Irving Jacoby on Location in LA
Metropole Film Board is a not-for-profit corporation that serves as a fiscal agent for special documentary projects by Storyville Films and other production companies.
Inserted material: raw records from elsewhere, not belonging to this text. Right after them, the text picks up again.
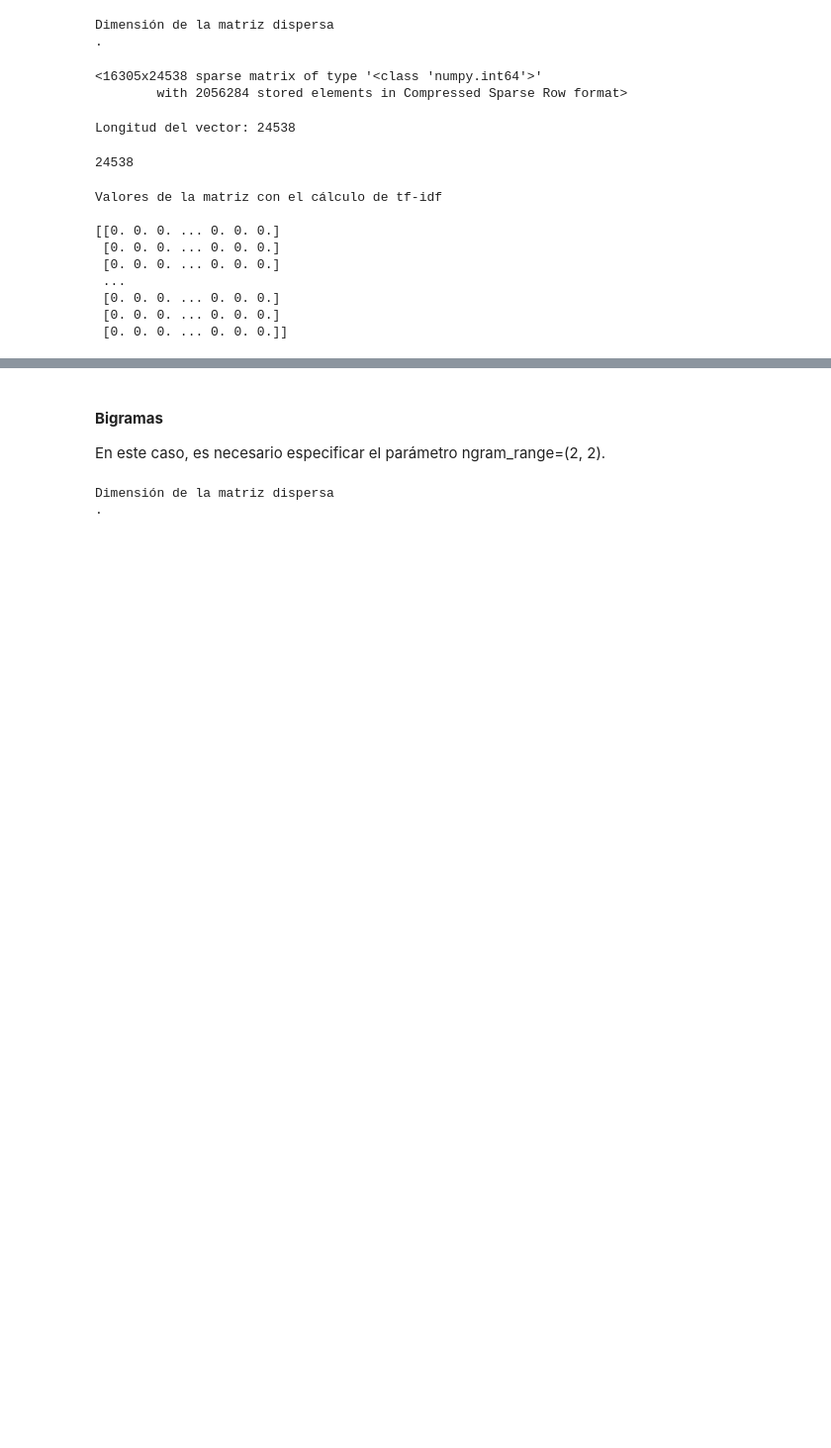
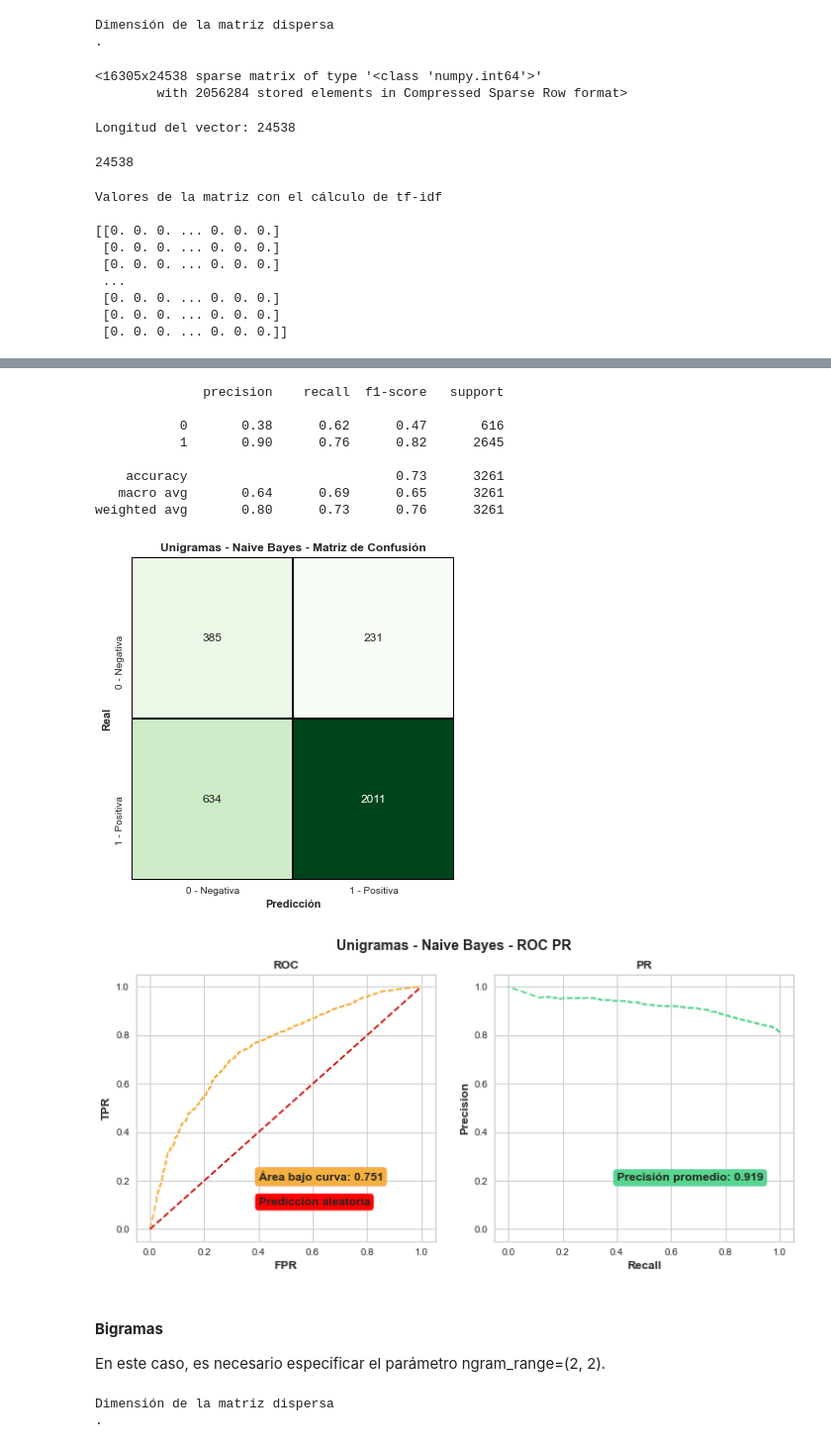
Before and after one commit to giannipablo/MentoriaDiploDatos2020, a Jupyter notebook: Practico_3y4_part_5.ipynb, the cells around one changed output, grey strips where cells are left out. Shown at 99% size. Saved outputs shown, nothing was run; the diff lists cells and outputs as text; code cells hidden in the pictures; blank space fills up the shorter version.

```diff
--- a/Practico_3y4_part_5.ipynb
+++ b/Practico_3y4_part_5.ipynb
@@ -650,3 +701,16 @@ Valores de la matriz con el cálculo de tf-idf
+# %%
+informar_resultados(y_test, y_test_pred_NB, y_test_pred_NBp[:,1], Title='Unigramas - Naive Bayes')
+# %% [output]
+              precision    recall  f1-score   support
+
+           0       0.38      0.62      0.47       616
+           1       0.90      0.76      0.82      2645
+
+    accuracy                           0.73      3261
+   macro avg       0.64      0.69      0.65      3261
+weighted avg       0.80      0.73      0.76      3261
+[figure, added]
+[figure, added]
 # %% [markdown]
 #### **Bigramas**
 
```
Also changed, not shown: parts of 22 cells of this notebook.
It was originally established by Alberta & Irving Jacoby, in 1950, as the Mental Health Film Board, to produce educational films in the areas of psychiatry (The Lonely Night), child development (Angry Boy), social work (The Neglected), aging (The Steps of Age), and race (Hitch). Over the next four decades, the Film Board went on to make over a hundred ground-breaking films on these subjects, working with America’s pioneer documentary filmmakers including Williard Van Dyke: The River (1937), The City (1939); John Ferno: The Spanish Earth (1937); Shirley Clarke: Skyscraper (1960); Richard Leacock: Crisis (1963); and Jacoby himself: High Over the Borders (1942) and The Photographer (1948). A number of their films are available for viewing as part of the permanent film collection of The Museum of Modern Art in New York.
The film board was re-established in 1996 and renamed Metropole, to conduct a broader program for the planning, fundraising, and production of documentary films not likely to be funded or distributed through commercial channels
Films developed by Metropole include The McCarthy Project, a portrait of the politician and poet Eugene McCarthy, and Libraries on Fire, a documentary about the living national treasures of Indonesia, Sister Rose’s Passion and Constantine’s Sword.
Currently Metropole is serving as fiscal sponsor for The Lavender Scare, a feature-length documentary telling the hidden story of the U.S. government’s ruthless campaign in the 1950s to hunt down and fire every Federal employee it suspected was gay.